[144] In view of all of these consideration, I have decided to order that the defendants take the following remedial measures to render conditions at MCCI constitutional under the Eighth and Fourteenth Amendments to the United States Constitution:

[145] 1. That defendants take all necessary steps to renovate the MCCI facility particularly with regard to lighting, ventilation, heating and plumbing fixtures.

[146] 2. That all inmates be given one hour of meaningful recreation per day in an enlarged space away from their sleeping area except in emergent circumstances but in no event shall any inmate miss more than two days of such recreational opportunity consecutively and that further, MCCI investigate possibilities for indoor recreational space if necessary to comply with this order on a year round basis.

[147] 3. That all inmates be given a bed, a mattress and bedding (to be placed where feasible but not so as to restrict day time living space unnecessarily except that inmates may be required to sleep on the floor with a mattress in emergent circumstances but in no event without a mattress and in no event for longer than 48 hours (pre-trial detainees) or two weeks (sentenced inmates).

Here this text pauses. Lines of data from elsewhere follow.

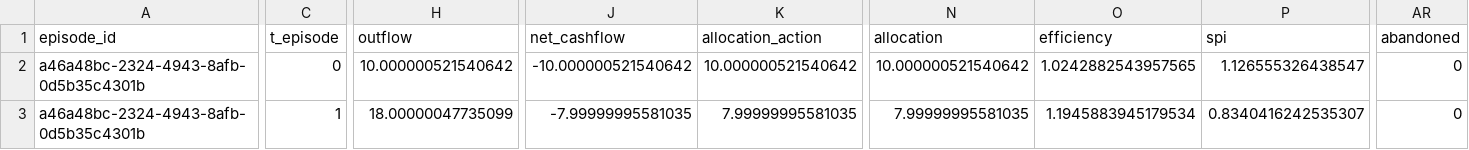
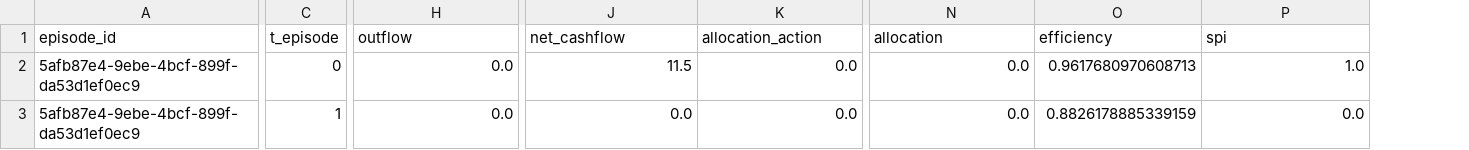
Before and after one commit to UDynamic/PPO-project-portfolio-budgeting-AI-agent, a CSV file: src/db/exports/projects_status.csv, drawn as a sheet; only a part is shown, gaps mark what is left out; the diff covers the shown part only; the diff names each change by its address in the sheet, - before the commit and + after, or states it on an @@ line.

```diff
--- a/src/db/exports/projects_status.csv
+++ b/src/db/exports/projects_status.csv
-column AR (abandoned), rows 2-3: 0 | 0
-A2:A3 (episode_id): a46a48bc-2324-4943-8afb-0d5b35c4301b
+A2:A3 (episode_id): 5afb87e4-9ebe-4bcf-899f-da53d1ef0ec9
-H2 (outflow): 10.000000521540642
+H2 (outflow): 0.0
-J2 (net_cashflow): -10.000000521540642
+J2 (net_cashflow): 11.5
-K2 (allocation_action): 10.000000521540642
+K2 (allocation_action): 0.0
-N2 (allocation): 10.000000521540642
+N2 (allocation): 0.0
-O2 (efficiency): 1.0242882543957565
+O2 (efficiency): 0.9617680970608713
-P2 (spi): 1.126555326438547
+P2 (spi): 1.0
-H3 (outflow): 18.00000047735099
+H3 (outflow): 0.0
-J3 (net_cashflow): -7.99999995581035
+J3 (net_cashflow): 0.0
-K3 (allocation_action): 7.99999995581035
+K3 (allocation_action): 0.0
-N3 (allocation): 7.99999995581035
+N3 (allocation): 0.0
-O3 (efficiency): 1.1945883945179534
+O3 (efficiency): 0.8826178885339159
-P3 (spi): 0.8340416242535307
+P3 (spi): 0.0
```
Also changed, not shown: 130 edited cells elsewhere in this file, src/db/exports/environment_config.csv, src/db/exports/milestones_profile.csv, 8 other files.
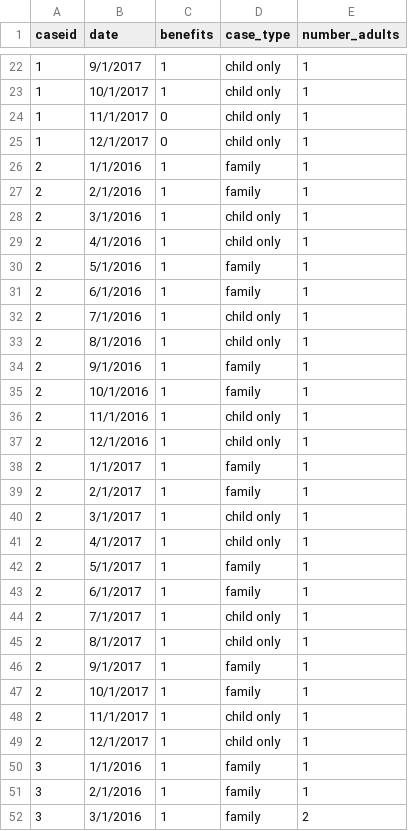
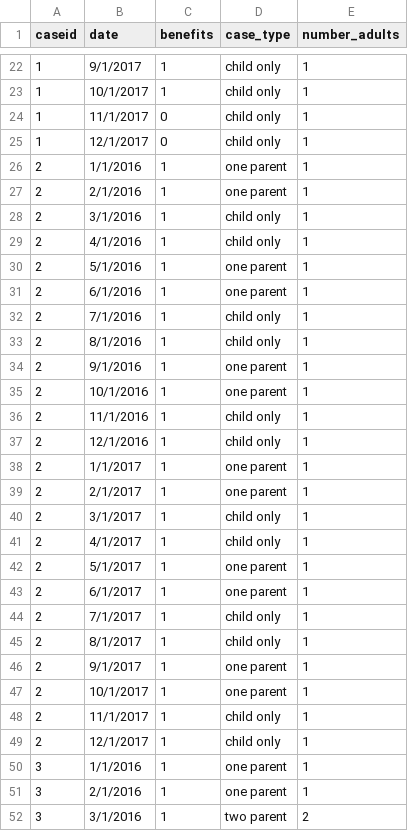
Before and after one commit to chapinhall/FSSDC, a CSV file: create_spells/r_test_data/input.csv, drawn as a sheet; only a part is shown, gaps mark what is left out; the diff covers the shown part only.

Commit message:
Correct number_adults and case_type values in input.csv

```diff
--- a/create_spells/r_test_data/input.csv
+++ b/create_spells/r_test_data/input.csv
@@ -25,28 +25,28 @@ caseid,date,benefits,case_type,number_adults
 1,12/1/2017,0,child only,1
-2,1/1/2016,1,family,1
-2,2/1/2016,1,family,1
+2,1/1/2016,1,one parent,1
+2,2/1/2016,1,one parent,1
 2,3/1/2016,1,child only ,1
 2,4/1/2016,1,child only ,1
-2,5/1/2016,1,family,1
-2,6/1/2016,1,family,1
+2,5/1/2016,1,one parent,1
+2,6/1/2016,1,one parent,1
 2,7/1/2016,1,child only ,1
 2,8/1/2016,1,child only ,1
-2,9/1/2016,1,family,1
-2,10/1/2016,1,family,1
+2,9/1/2016,1,one parent,1
+2,10/1/2016,1,one parent,1
 2,11/1/2016,1,child only ,1
 2,12/1/2016,1,child only ,1
-2,1/1/2017,1,family,1
-2,2/1/2017,1,family,1
+2,1/1/2017,1,one parent,1
+2,2/1/2017,1,one parent,1
 2,3/1/2017,1,child only ,1
 2,4/1/2017,1,child only ,1
-2,5/1/2017,1,family,1
-2,6/1/2017,1,family,1
+2,5/1/2017,1,one parent,1
+2,6/1/2017,1,one parent,1
 2,7/1/2017,1,child only ,1
 2,8/1/2017,1,child only ,1
-2,9/1/2017,1,family,1
-2,10/1/2017,1,family,1
+2,9/1/2017,1,one parent,1
+2,10/1/2017,1,one parent,1
 2,11/1/2017,1,child only ,1
 2,12/1/2017,1,child only ,1
-3,1/1/2016,1,family,1
-3,2/1/2016,1,family,1
-3,3/1/2016,1,family,2
+3,1/1/2016,1,one parent,1
+3,2/1/2016,1,one parent,1
+3,3/1/2016,1,two parent,2
```
Also changed, not shown: 21 edited cells elsewhere in this file.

[148] 4. That a meaningful classification system for inmates be developed and implemented.

[149] 5. That visitation hours be substantially increased.

[150] 6. That an additional nurse be hired and that medical screening be done prior to release of any inmate into the general population.

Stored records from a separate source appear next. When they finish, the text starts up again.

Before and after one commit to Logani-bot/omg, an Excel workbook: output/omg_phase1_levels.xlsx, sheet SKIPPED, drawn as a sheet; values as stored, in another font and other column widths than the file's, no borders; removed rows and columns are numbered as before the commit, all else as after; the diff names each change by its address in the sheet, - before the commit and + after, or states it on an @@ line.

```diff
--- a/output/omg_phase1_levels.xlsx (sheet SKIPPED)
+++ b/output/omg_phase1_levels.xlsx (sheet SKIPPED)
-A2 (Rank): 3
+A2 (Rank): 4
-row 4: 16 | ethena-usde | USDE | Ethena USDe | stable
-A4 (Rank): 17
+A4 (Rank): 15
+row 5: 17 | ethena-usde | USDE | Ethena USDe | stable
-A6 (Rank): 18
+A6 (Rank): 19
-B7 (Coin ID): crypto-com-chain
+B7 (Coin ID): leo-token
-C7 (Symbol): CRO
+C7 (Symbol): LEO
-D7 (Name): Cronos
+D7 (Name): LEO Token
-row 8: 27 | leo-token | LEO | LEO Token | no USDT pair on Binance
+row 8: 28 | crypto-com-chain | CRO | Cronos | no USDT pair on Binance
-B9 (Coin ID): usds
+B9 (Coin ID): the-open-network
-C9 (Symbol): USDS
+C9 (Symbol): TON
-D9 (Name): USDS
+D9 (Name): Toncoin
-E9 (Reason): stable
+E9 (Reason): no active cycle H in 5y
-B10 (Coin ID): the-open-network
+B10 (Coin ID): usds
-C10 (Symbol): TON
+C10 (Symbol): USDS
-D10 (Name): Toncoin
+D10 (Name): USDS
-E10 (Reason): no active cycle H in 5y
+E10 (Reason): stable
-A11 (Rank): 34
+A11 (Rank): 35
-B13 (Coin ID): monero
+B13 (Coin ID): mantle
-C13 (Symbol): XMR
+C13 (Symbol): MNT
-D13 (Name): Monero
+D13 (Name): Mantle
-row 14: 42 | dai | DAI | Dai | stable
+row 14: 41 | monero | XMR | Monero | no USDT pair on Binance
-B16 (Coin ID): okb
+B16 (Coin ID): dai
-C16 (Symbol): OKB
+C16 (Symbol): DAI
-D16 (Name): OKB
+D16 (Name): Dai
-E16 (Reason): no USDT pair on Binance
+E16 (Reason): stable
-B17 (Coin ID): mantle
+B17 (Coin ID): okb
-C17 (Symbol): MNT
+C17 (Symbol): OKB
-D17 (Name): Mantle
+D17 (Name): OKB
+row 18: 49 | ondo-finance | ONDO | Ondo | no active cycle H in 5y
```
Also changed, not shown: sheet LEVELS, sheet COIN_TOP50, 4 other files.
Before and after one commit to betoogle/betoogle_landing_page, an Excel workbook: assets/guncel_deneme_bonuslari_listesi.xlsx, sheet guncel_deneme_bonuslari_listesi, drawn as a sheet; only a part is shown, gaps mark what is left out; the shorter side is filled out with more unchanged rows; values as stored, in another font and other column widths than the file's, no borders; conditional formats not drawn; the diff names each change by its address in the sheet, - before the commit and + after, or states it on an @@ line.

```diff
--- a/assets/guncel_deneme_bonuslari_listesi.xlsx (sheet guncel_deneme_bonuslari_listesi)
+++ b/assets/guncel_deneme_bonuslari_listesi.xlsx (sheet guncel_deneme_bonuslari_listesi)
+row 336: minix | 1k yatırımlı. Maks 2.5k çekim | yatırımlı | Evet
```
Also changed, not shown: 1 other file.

[151] 7. That the population at MCCI not be permitted to exceed 344 inmates (40 female, 304 male) and that State and County defendants take whatever means necessary to comply with this order.

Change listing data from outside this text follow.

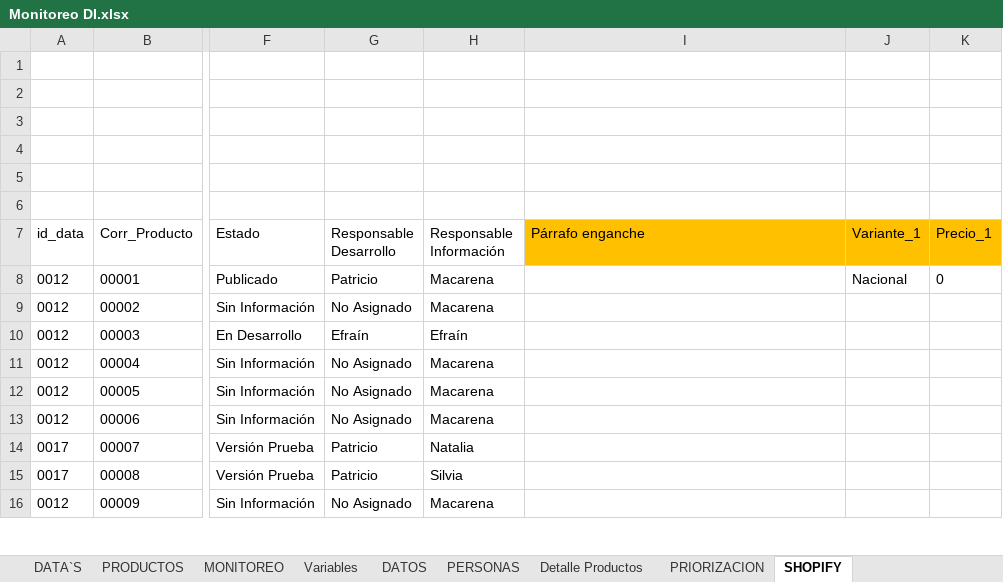
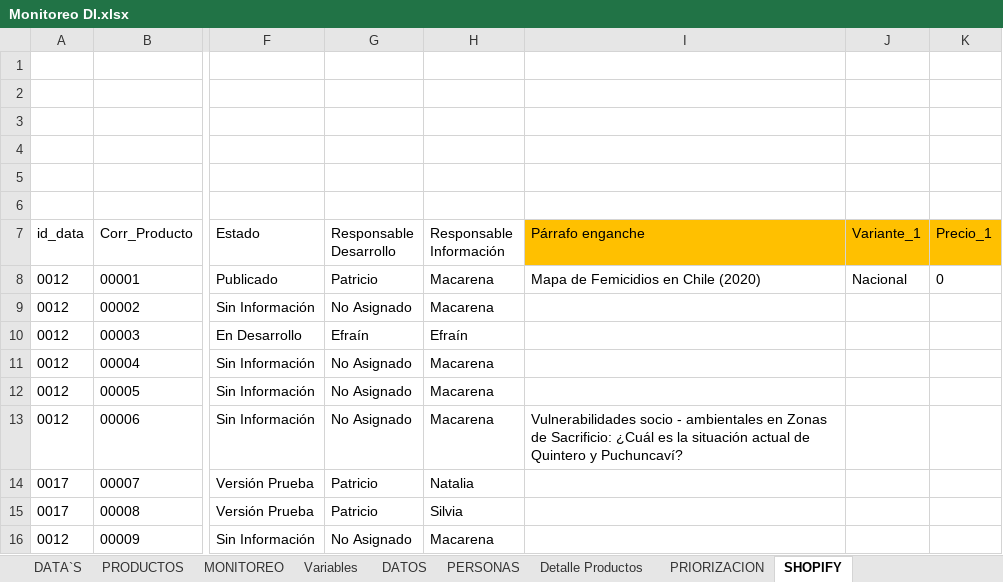
Before and after one commit to Sud-Austral/DI-Monitoreo, an Excel workbook: Monitoreo DI.xlsx, sheet SHOPIFY, drawn as a sheet; only a part is shown, gaps mark what is left out; values as stored, in another font and other column widths than the file's, no borders; charts and pictures and table styles not drawn; the diff names each change by its address in the sheet, - before the commit and + after, or states it on an @@ line.

Commit message:
Update Monitoreo DI.xlsx

```diff
--- a/Monitoreo DI.xlsx (sheet SHOPIFY)
+++ b/Monitoreo DI.xlsx (sheet SHOPIFY)
-I8 (Párrafo enganche): (empty)
+I8 (Párrafo enganche): Mapa de Femicidios en Chile (2020)
-I13 (Párrafo enganche): (empty)
+I13 (Párrafo enganche): Vulnerabilidades socio - ambientales en Zonas de Sacrificio: ¿Cuál es la situación actual de Quintero y Puchuncaví?
```
Also changed, not shown: charts or pictures.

[152] I note that because this population cap is necessary in light of the totality of conditions at MCCI, a substantial change in these conditions may lead to modification of my order in this regard. In particular, modification of this cap might be appropriate if and when changes in the physical plant and staff at MCCI would permit one hour of daily recreation per inmate in an enlarged space on a year round basis and full compliance with the other provisions of my order even at an increased population at the jail. APPENDIX A-1 Cell Blocks A-1, A-2, B-1, B-2 Master Plaintiff Sleeping Living Sleeping Living Single Celled (Plaintiff's population) 47 sq. ft. 91 sq. ft. 47 sq. ft. 44 sq. ft. 3/4 Double Celled approx. approx. (Master's population) 26.5 sq. ft. 34 sq. ft. 23.5 sq. ft. 25 sq. ft. Double Celled (State's population) 23.5 sq. ft. 30 sq. ft. 23.5 sq. ft. 22 sq. ft. Cell Blocks A-1, A-2, B-1, B-2 State Sleeping Living Single Celled (Plaintiff's population) 3/4 Double Celled (Master's population) Double Celled (State's population) 23.5 sq. ft. 45.4 sq. ft. Dormitories C-1, C-2, D-1, D-2, E-1, E-2, F-1, F-2 Master Plaintiff Sleeping Living Sleeping Living Plaintiff's population 26 sq. ft. 36 sq. ft. 52 sq. ft. 20 sq. ft. Master's population 26 sq. ft. 10 sq. ft. State's population 20 sq. ft. 8 sq. ft. Dormitories C-1, C-2, D-1, D-2, E-1, E-2, F-1, F-2 State Sleeping Living Plaintiff's population Master's population State's population 22.8 sq. ft. 30.8 sq. ft.